For some reason, air conditioners emit foul-smelling cold air, especially when they get old. The reason behind the bad smell had been uncertain to most until a new study has revealed that dead human skin cells are to blame.
Researchers from the Department of Biology at Hong Kong Baptist University have found that tiny bacteria in air conditioning systems feeding on human skin produces an ammonia scent. In the study published in Indoor Air, the researchers examined four fungal species and seven bacterial species often found in both single-room air conditioners and air conditioning units.
Results are firm that the keratin absorbed in the bacterial meal of skin flakes, also known as squames, cast off from the human body are the primary source of aircon stench. This produces ammonium, a chemical that smells like urine.
Additionally, other compounds present on skin cells, such as fatty acids and lipids, have the capability to spit out odors when beaten up by the bacteria commonly found in the appliance.

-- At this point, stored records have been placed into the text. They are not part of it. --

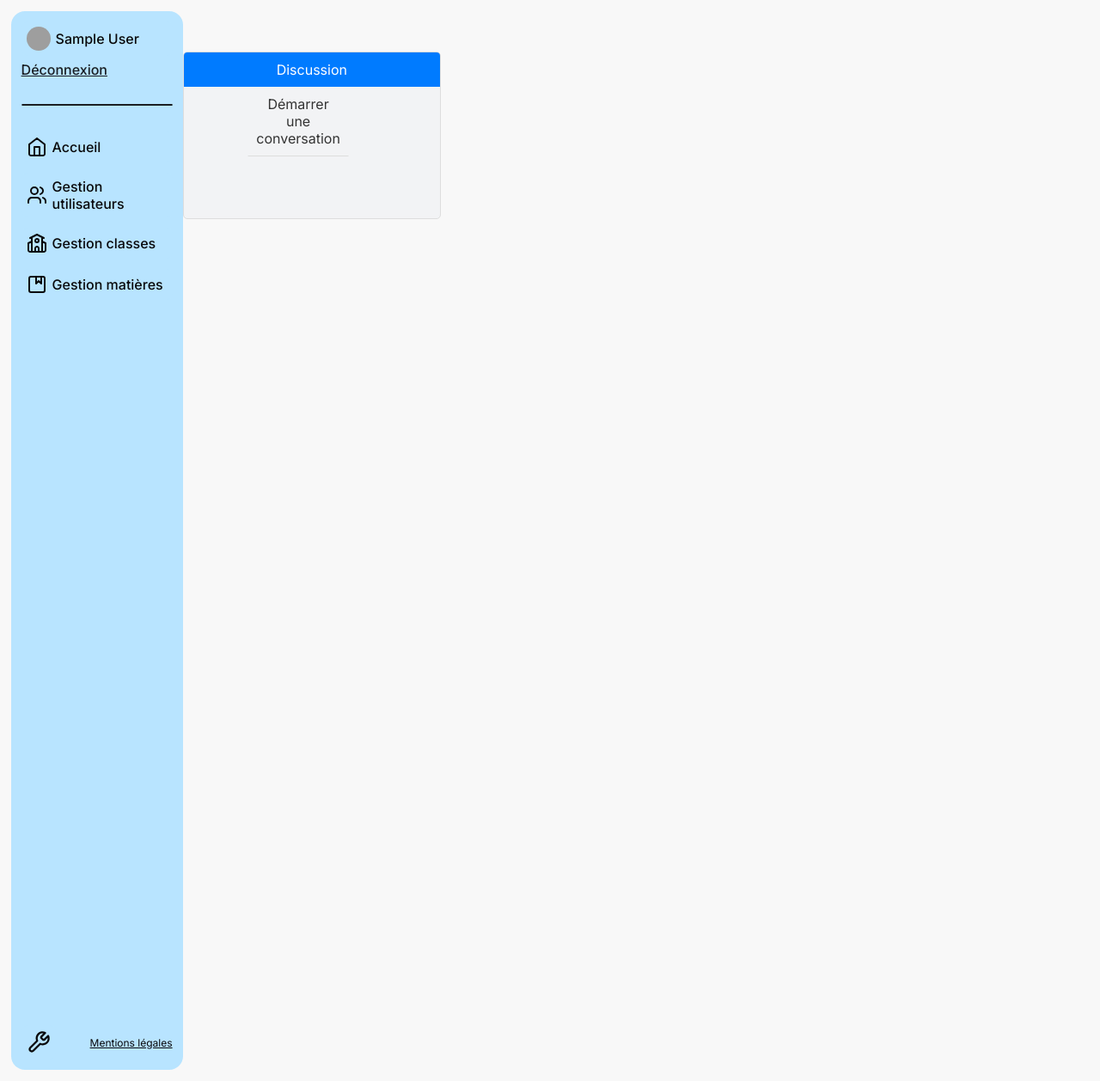
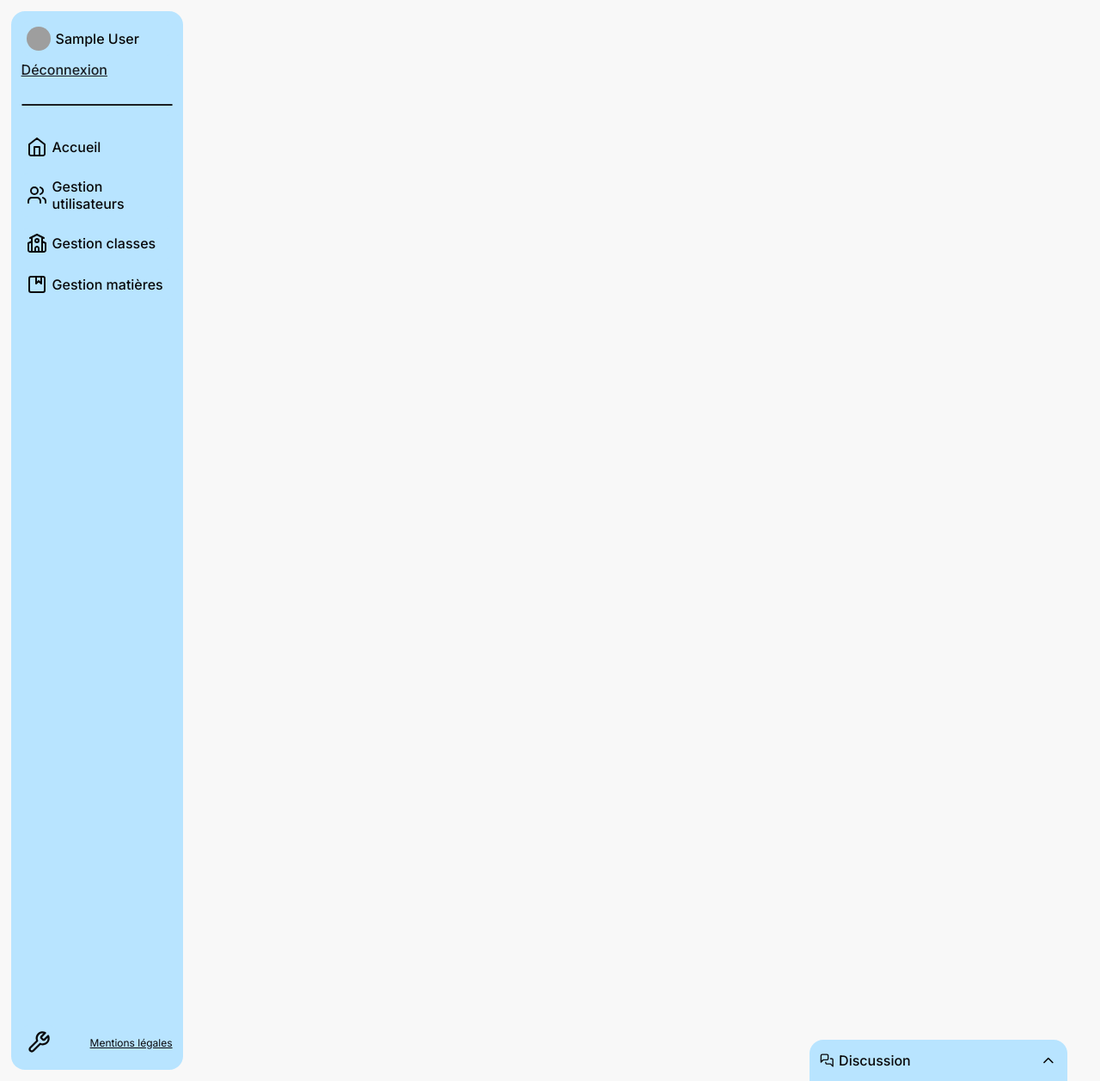
Before and after one commit to K0ola/ENT, a PHP site: page / in a window 1280 px wide. Shown: the whole page at 86% size. Run offline with PHP 8.4, Linux system fonts and the light colour scheme; the visitor is signed in with stand-in values (Sample User, id 1); data that the repository does not hold is empty; grey boxes are pictures that could not be loaded.

Commit message:
📱 💄 UI Widget discussion

```diff
--- a/src/layout/discussion.php
+++ b/src/layout/discussion.php
@@ -14,24 +14,27 @@ $conversations = $userModel->getConversationsByUser($userId);
 ?>
 
 <link rel="stylesheet" href="src/layout/styles/discussion.css">
-<script src="src/layout/script/discussion.js"></script>
 
 <div id="discussion-box">
-    <div id="top-disc" onclick="toggleDiscussion()">
-        <p>Discussion</p>
+    <div class="container-disc">
+        <div id="top-disc">
+            <svg class="Icon Icon_Medium" xmlns="http://www.w3.org/2000/svg" width="24" height="24" viewBox="0 0 24 24" fill="none">
+                <path d="M18 9H20C20.5304 9 21.0391 9.21071 21.4142 9.58579C21.7893 9.96086 22 10.4696 22 11V22L18 18H12C11.4696 18 10.9609 17.7893 10.5858 17.4142C10.2107 17.0391 10 16.5304 10 16V15M14 9C14 9.53043 13.7893 10.0391 13.4142 10.4142C13.0391 10.7893 12.5304 11 12 11H6L2 15V4C2 2.9 2.9 2 4 2H12C12.5304 2 13.0391 2.21071 13.4142 2.58579C13.7893 2.96086 14 3.46957 14 4V9Z" stroke="#09090B" stroke-width="2" stroke-linecap="round" stroke-linejoin="round"/>
+            </svg>
+            <p class="txt_nav">Discussion</p>
+            <svg class="Icon Icon_Large chevron" xmlns="http://www.w3.org/2000/svg" width="24" height="24" viewBox="0 0 24 24" fill="none">
+                <path d="M18 15L12 9L6 15" stroke="#09090B" stroke-width="2" stroke-linecap="round" stroke-linejoin="round"/>
+            </svg>
+        </div>
+        <div id="list-conversations">
+            <?php foreach ($conversations as $conversation): ?>
+                <a class="txt_bold conversation" href="?conversation_id=<?php echo $conversation['id_conv']; ?>">
+                    <img class="Icon_Big profil_Pic"src="<?= $conversation['icon_autre_utilisateur'] ?>" loading="lazy"/>
+                    <p><?php echo $conversation['prenom_autre_utilisateur'] . ' ' . $conversation['nom_autre_utilisateur']; ?></p>
+                </a>
+            <?php endforeach; ?>
+            <a class="txt_regular demarrer" href="/discussion">Démarrer une conversation</a>
+        </div>
     </div>
-    <section id="list-conversations">
-        <a href="/discussion">Démarrer une conversation</a>
-        <?php foreach ($conversations as $conversation): ?>
-            <div class="conversation-link">
-                <a href="/discussion?conversation_id=<?php echo $conversation['id_conv']; ?>">
-                    <div class="user-info">
-                        <div class="name-last-message">
-                            <p><?php echo htmlspecialchars($conversation['prenom_autre_utilisateur'] . " " . $conversation['nom_autre_utilisateur']); ?></p>
-                        </div>
-                    </div>
-                </a>
-            </div>
-        <?php endforeach; ?>
-    </section>
+    <script src="src/layout/script/discussion.js"></script>
 </div>
--- a/src/layout/script/discussion.js
+++ b/src/layout/script/discussion.js
@@ -1,12 +1,22 @@
-function discussion(){
-    if(document.getElementById('discussion-box').classList.contains('hidden')){
-        console.log('test');
-        document.getElementById('discussion-box').classList.remove('hidden');
-        document.getElementById('discussion-box').classList.add('visible');
-    } else if(document.getElementById('discussion-box').classList.contains('visible')){
-        console.log('hello you');
-        document.getElementById('discussion-box').classList.remove('visible');
-        document.getElementById('discussion-box').classList.add('hidden');
+let box = document.querySelector("#discussion-box");
+let flag = 0;
+
+document.querySelector("#top-disc").addEventListener("click", openDiscussion);
+
+function openDiscussion(){
+
+    if(flag == 0){
+
+        console.log('coucou');
+        box.classList.add("openDiscus");
+        flag = 1;
+
+    } else {
+
+        console.log('Bye');
+        box.classList.remove("openDiscus");
+        flag = 0;
+
     }
 
 }
--- a/src/layout/styles/discussion.css
+++ b/src/layout/styles/discussion.css
@@ -1,58 +1,94 @@
 #discussion-box {
-    background-color: #f2f3f5;
+    position: fixed;
+    bottom: 0px;
+    right: 3vw;
+    height: 48px;
     width: 300px;
-    border: 1px solid #ddd;
-    border-radius: 5px;
-    overflow: hidden;
     text-align: center;
+
+    transition: 0.3s;
 }
 
+.container-disc {
+    width: 300px;
+    height: 398px;
+    background-color: var(--Fond-2);
+    border-radius: var(--Rad-S) var(--Rad-S) 0px 0px;
+    overflow: hidden;
+}
+
+.openDiscus {
+    transform: translateY(-350px);
+}
+
+.openDiscus .chevron {
+    transform: rotateZ(180deg);
+}
 
 #top-disc {
-    background-color: #007bff;
-    color: white;
-    padding: 10px;
+    display: flex;
+    gap: var(--Gap-XS);
+    background-color: var(--Couleur-1);
+    padding: var(--Padding-S);
     text-align: center;
     cursor: pointer;
+    align-items: center;
+}
+
+#top-disc p {
+    width: 100%;
+    text-align: left;
 }
 
 #list-conversations {
-    margin-left: 50%;
-    transform: translateX(-50%);
-    text-align: center;
+    display: grid;
+    grid-template-rows: fit-content(100%);
+    gap: var(--Gap-S);
+    padding: var(--Padding-S);
+    width: 100%;
+    height: 100%;
+    overflow-y: scroll;
 }
 
-#list-conversations a {
-
-    text-align: center;
-    display: block;
-    padding: 10px;
-    border-bottom: 1px solid #ddd;
-    color: #333;
-    text-decoration: none;
+#list-conversations::-webkit-scrollbar {
+    width: 5px;
+    height: 10px;
+    background-color: #ffffff00;
 }
 
-#list-conversations a:hover {
-    background-color: #e7e7e7;
+#list-conversations::-webkit-scrollbar-thumb {
+    background: var(--Border);
+    border-radius: var(--Rond);
 }
 
-.conversation-link {
-    display: flex;
+.conversation {
+    display: grid;
+    grid-template-columns: fit-content(100%) 1fr;
+    gap: var(--Gap-XS);
+    cursor: pointer;
+    text-decoration: none;
+    color: var(--Text-1);
     align-items: center;
-    justify-content: space-between;
+    text-align: left;
+    transition: 0.3s;
 }
 
-.user-info {
-    display: flex;
-    align-items: center;
+.conversation p {
+    padding: var(--Padding-S);
+    border-radius: var(--Rad-S);
+    background-color: var(--Fond-Body);
+    transition: 0.3s;
 }
 
-.user-info img {
-    border-radius: 50%;
-    margin-right: 10px;
+.conversation:hover p {
+    background-color: var(--Couleur-1);
 }
 
-.name-last-message p {
+.demarrer {
+    color: var(--Text-1-90);
+}
+
+/* .name-last-message p {
     margin: 0;
 }
 
@@ -62,4 +98,10 @@
     padding: 5px 10px;
     border-radius: 15px;
     margin: 0;
+} */
+
+@media (max-width: 700px) {
+    #discussion-box {
+        display: none;
+    }
 }
--- a/src/pages/agenda/styles.css
+++ b/src/pages/agenda/styles.css
@@ -1,5 +1,4 @@
 body {
-  font-family: 'Arial', sans-serif;
   background-color: #f0f0f0;
   margin: 0;
   padding: 0;
--- a/src/pages/dashboard/styles/dashboard.css
+++ b/src/pages/dashboard/styles/dashboard.css
@@ -124,6 +124,17 @@ section {
     color: var(--Text-1);
 }
 
+@media (min-width: 600px) {
+    .outil img {
+        width: 130px;
+        padding: 25px 40px;
+    }
+
+    .outil {
+        width: 130px;
+    }
+}
+
 @media (min-width: 800px) {
 
     section {
@@ -186,14 +197,7 @@ section {
             "ac ac ac";
     }
 
-    .outil img {
-        width: 130px;
-        padding: 25px 40px;
-    }
 
-    .outil {
-        width: 130px;
-    }
 }
 
 @media (min-width: 1380px) {
--- a/src/root.css
+++ b/src/root.css
@@ -82,6 +82,10 @@ body{
     font-family: var(--main-font);
     color: var(--Text-1);
     background: var(--Fond-Body);
+}
+
+.Icon path {
+    stroke: var(--Text-1);
 }
 
 .Icon_Small {
```
Also changed, not shown: src/pages/dashboard/styles/agenda.css (+0 -8 lines), src/layout/scripts/discussion.js (deleted).
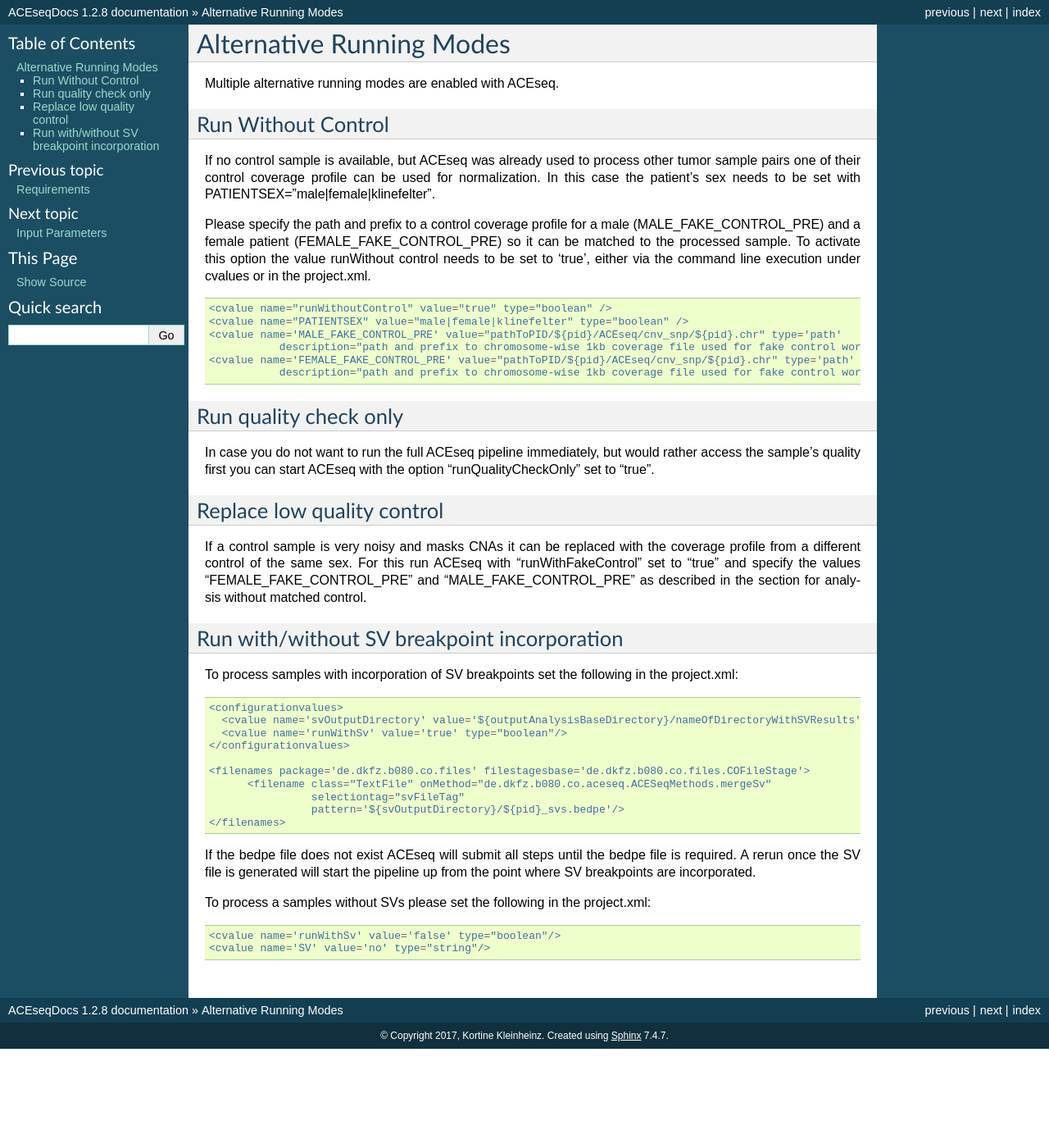
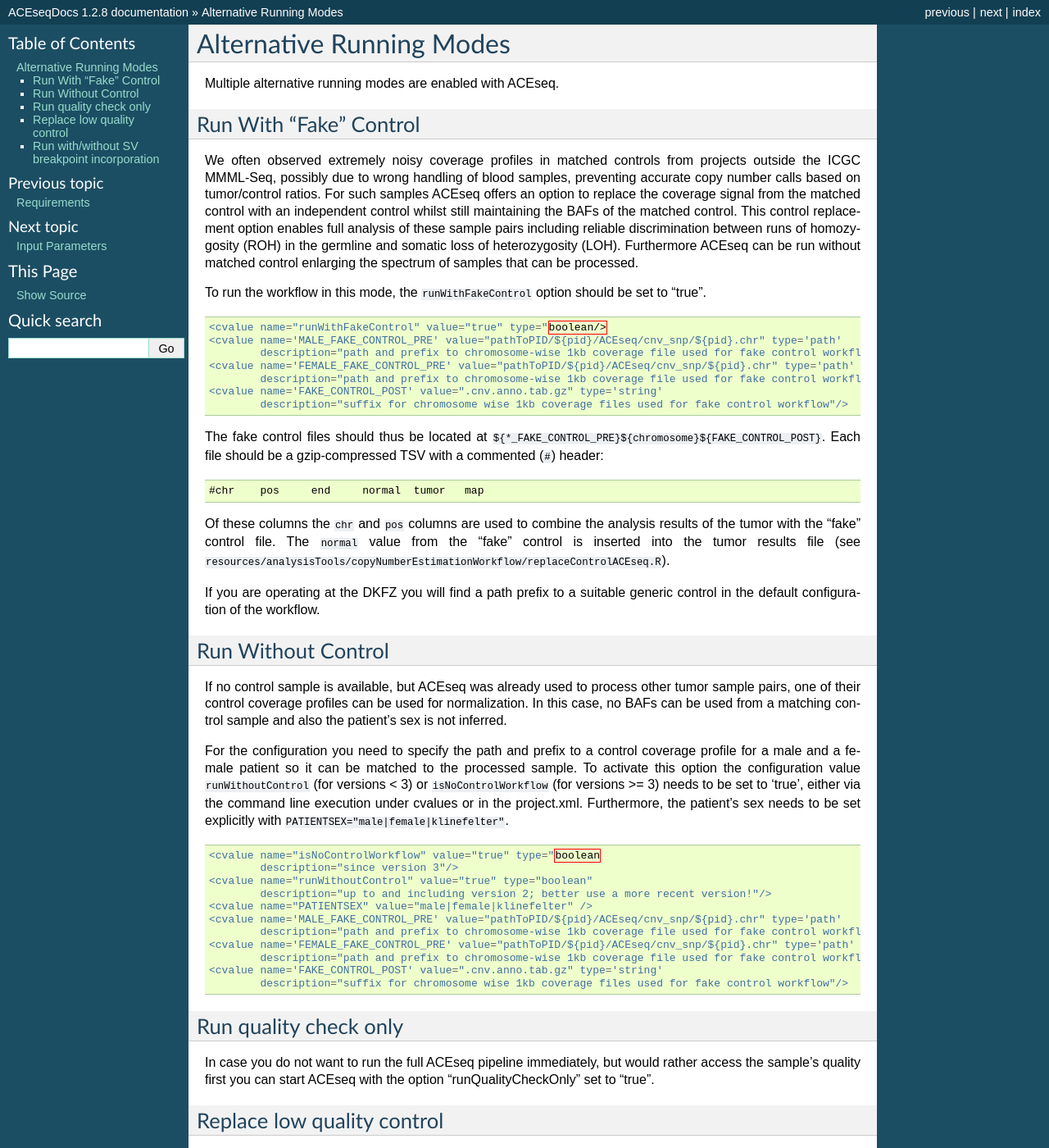
Before and after one commit to DKFZ-ODCF/ACEseqWorkflow, a Sphinx documentation site: the page built from documentation/source/alternativeRunningModes.rst, in a window 1280 px wide and 1400 px high. Shown: the whole window at 82% size. Built offline with Sphinx 7.4.7, drawn with Linux system fonts in a browser that asks for light colours; formulas are drawn with MathJax 3.

Commit message:
Added more docs on no-control/fake-control analyses.

```diff
--- a/documentation/source/QuickStartGuide.rst
+++ b/documentation/source/QuickStartGuide.rst
@@ -17,5 +17,5 @@
 
 Alternative running modes:
 
-- runWithoutControl (in case it should be run without control)
-- runwithFakeControl (in case the coverage should be taken from a different control)
+- runWithoutControl/isNoControlWorkflow (in case it should be run without control)
+- runWithFakeControl (in case the coverage should be taken from a different control)
--- a/documentation/source/alternativeRunningModes.rst
+++ b/documentation/source/alternativeRunningModes.rst
@@ -4,28 +4,76 @@
 Multiple alternative running modes are enabled with ACEseq.
 
 
+Run With "Fake" Control
+^^^^^^^^^^^^^^^^^^^^^^^^
+
+We often observed extremely noisy coverage profiles in matched controls from projects
+outside the ICGC MMML-Seq, possibly due to wrong handling of blood samples, preventing
+accurate copy number calls based on tumor/control ratios. For such samples ACEseq offers
+an option to replace the coverage signal from the matched control with an independent
+control whilst still maintaining the BAFs of the matched control. This control replacement
+option enables full analysis of these sample pairs including reliable discrimination between
+runs of homozygosity (ROH) in the germline and somatic loss of heterozygosity (LOH).
+Furthermore ACEseq can be run without matched control enlarging the spectrum of samples
+that can be processed.
+
+To run the workflow in this mode, the ``runWithFakeControl`` option should be set to "true".
+
+.. code-block:: ini
+
+     <cvalue name="runWithFakeControl" value="true" type="boolean/>
+     <cvalue name='MALE_FAKE_CONTROL_PRE' value="pathToPID/${pid}/ACEseq/cnv_snp/${pid}.chr" type='path'
+             description="path and prefix to chromosome-wise 1kb coverage file used for fake control workflow for male patients" />
+     <cvalue name='FEMALE_FAKE_CONTROL_PRE' value="pathToPID/${pid}/ACEseq/cnv_snp/${pid}.chr" type='path'
+             description="path and prefix to chromosome-wise 1kb coverage file used for fake control workflow for female patients" />
+     <cvalue name='FAKE_CONTROL_POST' value=".cnv.anno.tab.gz" type='string'
+             description="suffix for chromosome wise 1kb coverage files used for fake control workflow"/>
+
+The fake control files should thus be located at ``${*_FAKE_CONTROL_PRE}${chromosome}${FAKE_CONTROL_POST}``.
+Each file should be a gzip-compressed TSV with a commented (``#``) header:
+
+.. code-block:: tsv
+
+    #chr    pos     end     normal  tumor   map
+
+Of these columns the ``chr`` and ``pos`` columns are used to combine the analysis results of the tumor
+with the "fake" control file. The ``normal`` value from the "fake" control is inserted into the
+tumor results file (see ``resources/analysisTools/copyNumberEstimationWorkflow/replaceControlACEseq.R``).
+
+If you are operating at the DKFZ you will find a path prefix to a suitable generic control in the
+default configuration of the workflow.
+
+
 Run Without Control
 ^^^^^^^^^^^^^^^^^^^^
 
 If no control sample is available, but ACEseq was already used to process
-other tumor sample pairs one of their control coverage profile can be
-used for normalization. In this case the patient's sex needs to be set
-with PATIENTSEX="male|female|klinefelter".
+other tumor sample pairs, one of their control coverage profiles can be
+used for normalization. In this case, no BAFs can be used from a matching control sample
+and also the patient's sex is not inferred.
 
-Please specify the path and prefix to a control coverage profile for a male (MALE_FAKE_CONTROL_PRE)
-and a female patient (FEMALE_FAKE_CONTROL_PRE) so it can be matched to the processed sample. To
-activate this option the value runWithout control needs to be set to 'true',
-either via the command line execution under cvalues or in the project.xml.
+For the configuration you need to specify the path and prefix to a control coverage profile
+for a male and a female patient so it can be matched to the processed sample. To activate this
+option the configuration value ``runWithoutControl`` (for versions < 3)
+or ``isNoControlWorkflow`` (for versions >= 3) needs to be set to 'true',
+either via the command line execution under cvalues or in the project.xml. Furthermore, the
+patient's sex needs to be set explicitly with ``PATIENTSEX="male|female|klinefelter"``.
 
 
 .. code-block:: ini
 
-     <cvalue name="runWithoutControl" value="true" type="boolean" />
-     <cvalue name="PATIENTSEX" value="male|female|klinefelter" type="boolean" />
+     <cvalue name="isNoControlWorkflow" value="true" type="boolean
+             description="since version 3"/>
+     <cvalue name="runWithoutControl" value="true" type="boolean"
+             description="up to and including version 2; better use a more recent version!"/>
+     <cvalue name="PATIENTSEX" value="male|female|klinefelter" />
      <cvalue name='MALE_FAKE_CONTROL_PRE' value="pathToPID/${pid}/ACEseq/cnv_snp/${pid}.chr" type='path'
-                description="path and prefix to chromosome-wise 1kb coverage file used for fake control workflow for male patients" />
+             description="path and prefix to chromosome-wise 1kb coverage file used for fake control workflow for male patients" />
      <cvalue name='FEMALE_FAKE_CONTROL_PRE' value="pathToPID/${pid}/ACEseq/cnv_snp/${pid}.chr" type='path'
-                description="path and prefix to chromosome-wise 1kb coverage file used for fake control workflow for female patients" />
+             description="path and prefix to chromosome-wise 1kb coverage file used for fake control workflow for female patients" />
+     <cvalue name='FAKE_CONTROL_POST' value=".cnv.anno.tab.gz" type='string'
+             description="suffix for chromosome wise 1kb coverage files used for fake control workflow"/>
+
 
 
 Run quality check only
--- a/documentation/source/parameters.rst
+++ b/documentation/source/parameters.rst
@@ -13,7 +13,8 @@
  cnvSnpOutputDirectory,${aceseqOutputDirectory}/cnv_snp,path,
  imputeOutputDirectory,${aceseqOutputDirectory}/phasing,path,
  plotOutputDirectory,${aceseqOutputDirectory}/plots,path,
- runWithoutControl,false,boolean,use control for analysis (false|true)
+ runWithoutControl,false,boolean,use control for analysis (false|true); up to version 2
+ isNoControlWorkflow,false,boolean,use control for analysis (false|true); since version 3
  minHT,5,integer,minimum number of consecutive SNPs to be considered for haploblocks
  snp_min_coverage,5,integer,"minimum coverage in control for SNP"
  cnv_min_coverage,5000,integer,"minimum coverage for 1kb windows to be considered for merging in 10kb windows"
```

A prior study had identified two airborne species of bacteria called Staphylococcus haemolyticus and Methylobacterium organophilum, which account for the majority of microbial species found in air conditioners.
The authors have noted the only way to control the foul-smelling scent in air-cooling units is to cut down the amount of sloughed-off skin cells from penetrating the appliance.
"For long-term odor control, it is important to reduce the level of skin squames entering the AC units," reads the authors' statement.
Ka-man Lai, a co-author in the study, adds that installing "an appropriate filter to capture the skin squames in the air" is the simplest way to prevent dead skin flakes from entering the units.